§ Activity
Output each entry verbatim. Leave the images out.
### Study material
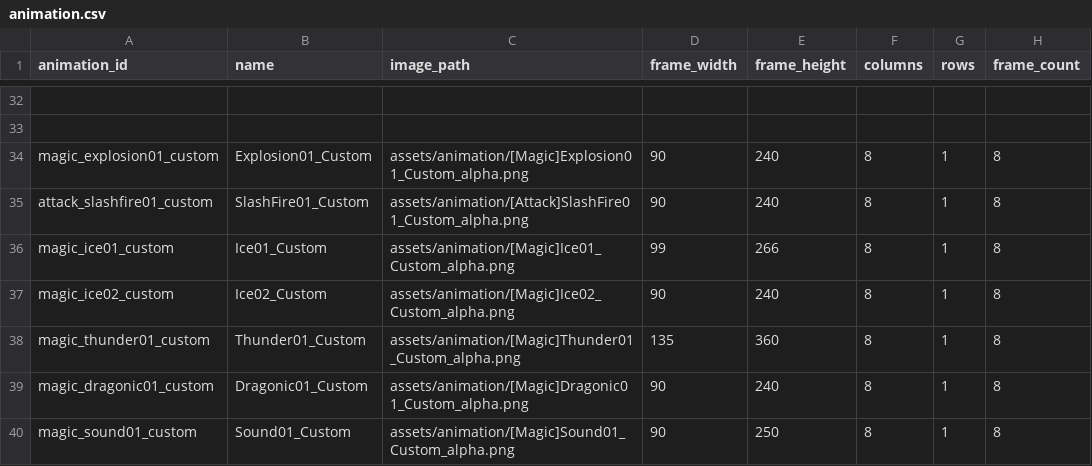
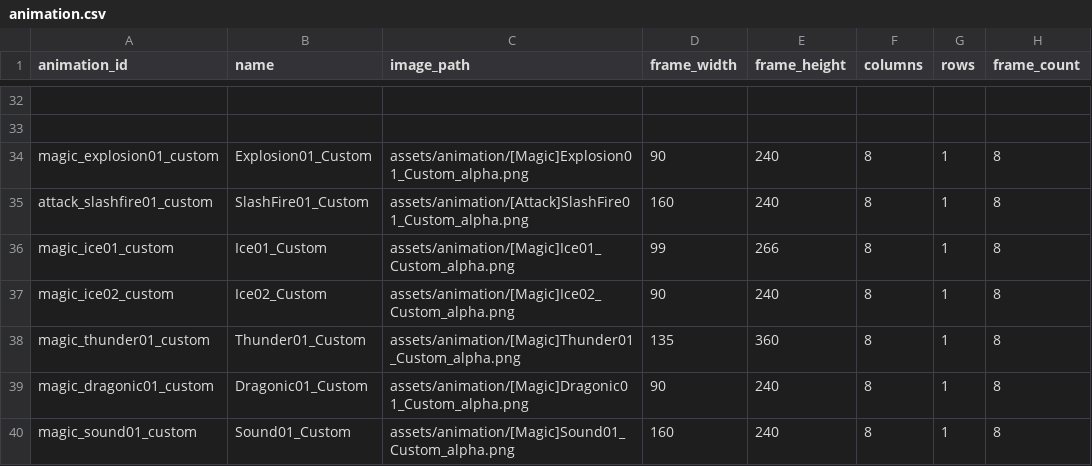
Before and after one commit to b16e17f18/MHB, a CSV file: data/animation.csv, drawn as a sheet; only a part is shown, gaps mark what is left out; the diff names each change by its address in the sheet, - before the commit and + after, or states it on an @@ line.

```diff
--- a/data/animation.csv
+++ b/data/animation.csv
-D35 (frame_width): 90
+D35 (frame_width): 160
-D40 (frame_width): 90
+D40 (frame_width): 160
-E40 (frame_height): 250
+E40 (frame_height): 240
```
Also changed, not shown: 2 other files.
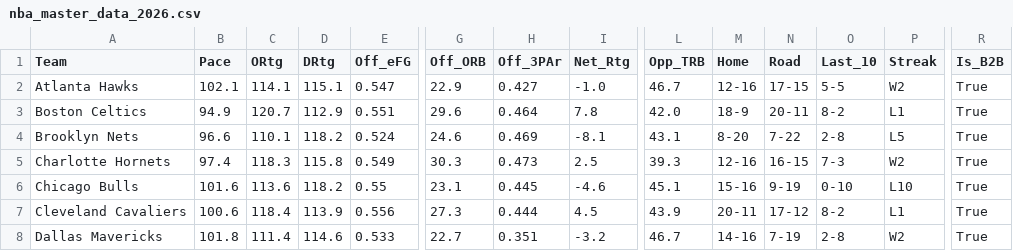
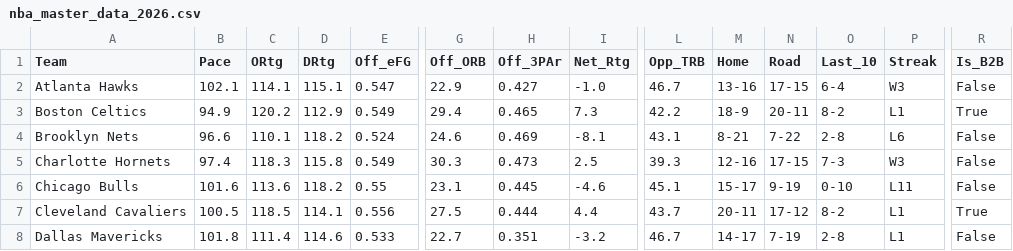
Before and after one commit to beratkahraman/NBA_Monte_Carlo, a CSV file: data/raw/nba_master_data_2026.csv, drawn as a sheet; only a part is shown, gaps mark what is left out; the diff covers the shown part only; the diff names each change by its address in the sheet, - before the commit and + after, or states it on an @@ line.

```diff
--- a/data/raw/nba_master_data_2026.csv
+++ b/data/raw/nba_master_data_2026.csv
-M2 (Home): 12-16
+M2 (Home): 13-16
-O2 (Last_10): 5-5
+O2 (Last_10): 6-4
-P2 (Streak): W2
+P2 (Streak): W3
-R2 (Is_B2B): True
+R2 (Is_B2B): False
-C3 (ORtg): 120.7
+C3 (ORtg): 120.2
-E3 (Off_eFG): 0.551
+E3 (Off_eFG): 0.549
-G3 (Off_ORB): 29.6
+G3 (Off_ORB): 29.4
-H3 (Off_3PAr): 0.464
+H3 (Off_3PAr): 0.465
-I3 (Net_Rtg): 7.8
+I3 (Net_Rtg): 7.3
-L3 (Opp_TRB): 42.0
+L3 (Opp_TRB): 42.2
-M4 (Home): 8-20
+M4 (Home): 8-21
-P4 (Streak): L5
+P4 (Streak): L6
-R4:R6 (Is_B2B): True
+R4:R6 (Is_B2B): False
-N5 (Road): 16-15
+N5 (Road): 17-15
-P5 (Streak): W2
+P5 (Streak): W3
-M6 (Home): 15-16
+M6 (Home): 15-17
-P6 (Streak): L10
+P6 (Streak): L11
-B7 (Pace): 100.6
+B7 (Pace): 100.5
-C7 (ORtg): 118.4
+C7 (ORtg): 118.5
-D7 (DRtg): 113.9
+D7 (DRtg): 114.1
-G7 (Off_ORB): 27.3
+G7 (Off_ORB): 27.5
-I7 (Net_Rtg): 4.5
+I7 (Net_Rtg): 4.4
-L7 (Opp_TRB): 43.9
+L7 (Opp_TRB): 43.7
-M8 (Home): 14-16
+M8 (Home): 14-17
-P8 (Streak): W2
+P8 (Streak): L1
-R8 (Is_B2B): True
+R8 (Is_B2B): False
```
Also changed, not shown: 127 edited cells elsewhere in this file.
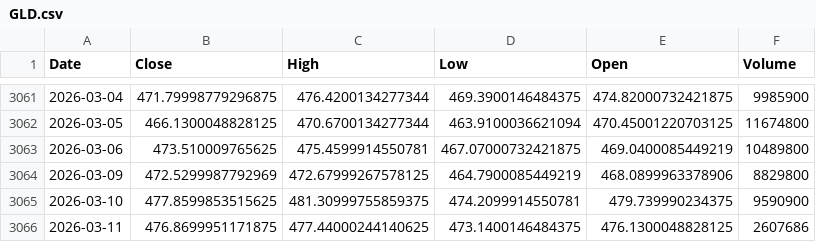
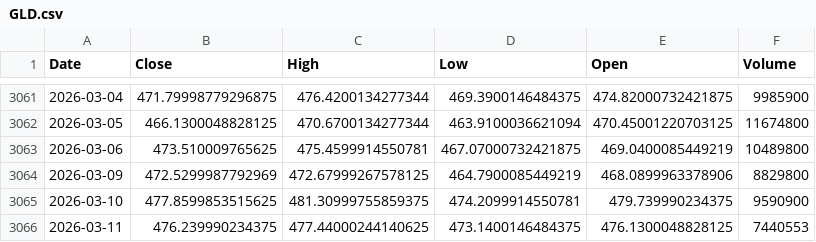
Before and after one commit to kittycapital/btc-asset-correlation, a CSV file: data/GLD.csv, drawn as a sheet; only a part is shown, gaps mark what is left out.

```diff
--- a/data/GLD.csv
+++ b/data/GLD.csv
@@ -3065,2 +3065,2 @@ Date,Close,High,Low,Open,Volume
 2026-03-10,477.8599853515625,481.30999755859375,474.2099914550781,479.739990234375,9590900
-2026-03-11,476.8699951171875,477.44000244140625,473.1400146484375,476.1300048828125,2607686
+2026-03-11,476.239990234375,477.44000244140625,473.1400146484375,476.1300048828125,7440553
```
Also changed, not shown: data/BTC.csv, data/DXY.csv, 4 other files.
######
§ Your solution
Before and after one commit to b16e17f18/MHB, a CSV file: data/animation.csv, drawn as a sheet; only a part is shown, gaps mark what is left out; the diff names each change by its address in the sheet, - before the commit and + after, or states it on an @@ line.

```diff
--- a/data/animation.csv
+++ b/data/animation.csv
-D35 (frame_width): 90
+D35 (frame_width): 160
-D40 (frame_width): 90
+D40 (frame_width): 160
-E40 (frame_height): 250
+E40 (frame_height): 240
```
Also changed, not shown: 2 other files.
Before and after one commit to beratkahraman/NBA_Monte_Carlo, a CSV file: data/raw/nba_master_data_2026.csv, drawn as a sheet; only a part is shown, gaps mark what is left out; the diff covers the shown part only; the diff names each change by its address in the sheet, - before the commit and + after, or states it on an @@ line.

```diff
--- a/data/raw/nba_master_data_2026.csv
+++ b/data/raw/nba_master_data_2026.csv
-M2 (Home): 12-16
+M2 (Home): 13-16
-O2 (Last_10): 5-5
+O2 (Last_10): 6-4
-P2 (Streak): W2
+P2 (Streak): W3
-R2 (Is_B2B): True
+R2 (Is_B2B): False
-C3 (ORtg): 120.7
+C3 (ORtg): 120.2
-E3 (Off_eFG): 0.551
+E3 (Off_eFG): 0.549
-G3 (Off_ORB): 29.6
+G3 (Off_ORB): 29.4
-H3 (Off_3PAr): 0.464
+H3 (Off_3PAr): 0.465
-I3 (Net_Rtg): 7.8
+I3 (Net_Rtg): 7.3
-L3 (Opp_TRB): 42.0
+L3 (Opp_TRB): 42.2
-M4 (Home): 8-20
+M4 (Home): 8-21
-P4 (Streak): L5
+P4 (Streak): L6
-R4:R6 (Is_B2B): True
+R4:R6 (Is_B2B): False
-N5 (Road): 16-15
+N5 (Road): 17-15
-P5 (Streak): W2
+P5 (Streak): W3
-M6 (Home): 15-16
+M6 (Home): 15-17
-P6 (Streak): L10
+P6 (Streak): L11
-B7 (Pace): 100.6
+B7 (Pace): 100.5
-C7 (ORtg): 118.4
+C7 (ORtg): 118.5
-D7 (DRtg): 113.9
+D7 (DRtg): 114.1
-G7 (Off_ORB): 27.3
+G7 (Off_ORB): 27.5
-I7 (Net_Rtg): 4.5
+I7 (Net_Rtg): 4.4
-L7 (Opp_TRB): 43.9
+L7 (Opp_TRB): 43.7
-M8 (Home): 14-16
+M8 (Home): 14-17
-P8 (Streak): W2
+P8 (Streak): L1
-R8 (Is_B2B): True
+R8 (Is_B2B): False
```
Also changed, not shown: 127 edited cells elsewhere in this file.
Before and after one commit to kittycapital/btc-asset-correlation, a CSV file: data/GLD.csv, drawn as a sheet; only a part is shown, gaps mark what is left out.

```diff
--- a/data/GLD.csv
+++ b/data/GLD.csv
@@ -3065,2 +3065,2 @@ Date,Close,High,Low,Open,Volume
 2026-03-10,477.8599853515625,481.30999755859375,474.2099914550781,479.739990234375,9590900
-2026-03-11,476.8699951171875,477.44000244140625,473.1400146484375,476.1300048828125,2607686
+2026-03-11,476.239990234375,477.44000244140625,473.1400146484375,476.1300048828125,7440553
```
Also changed, not shown: data/BTC.csv, data/DXY.csv, 4 other files.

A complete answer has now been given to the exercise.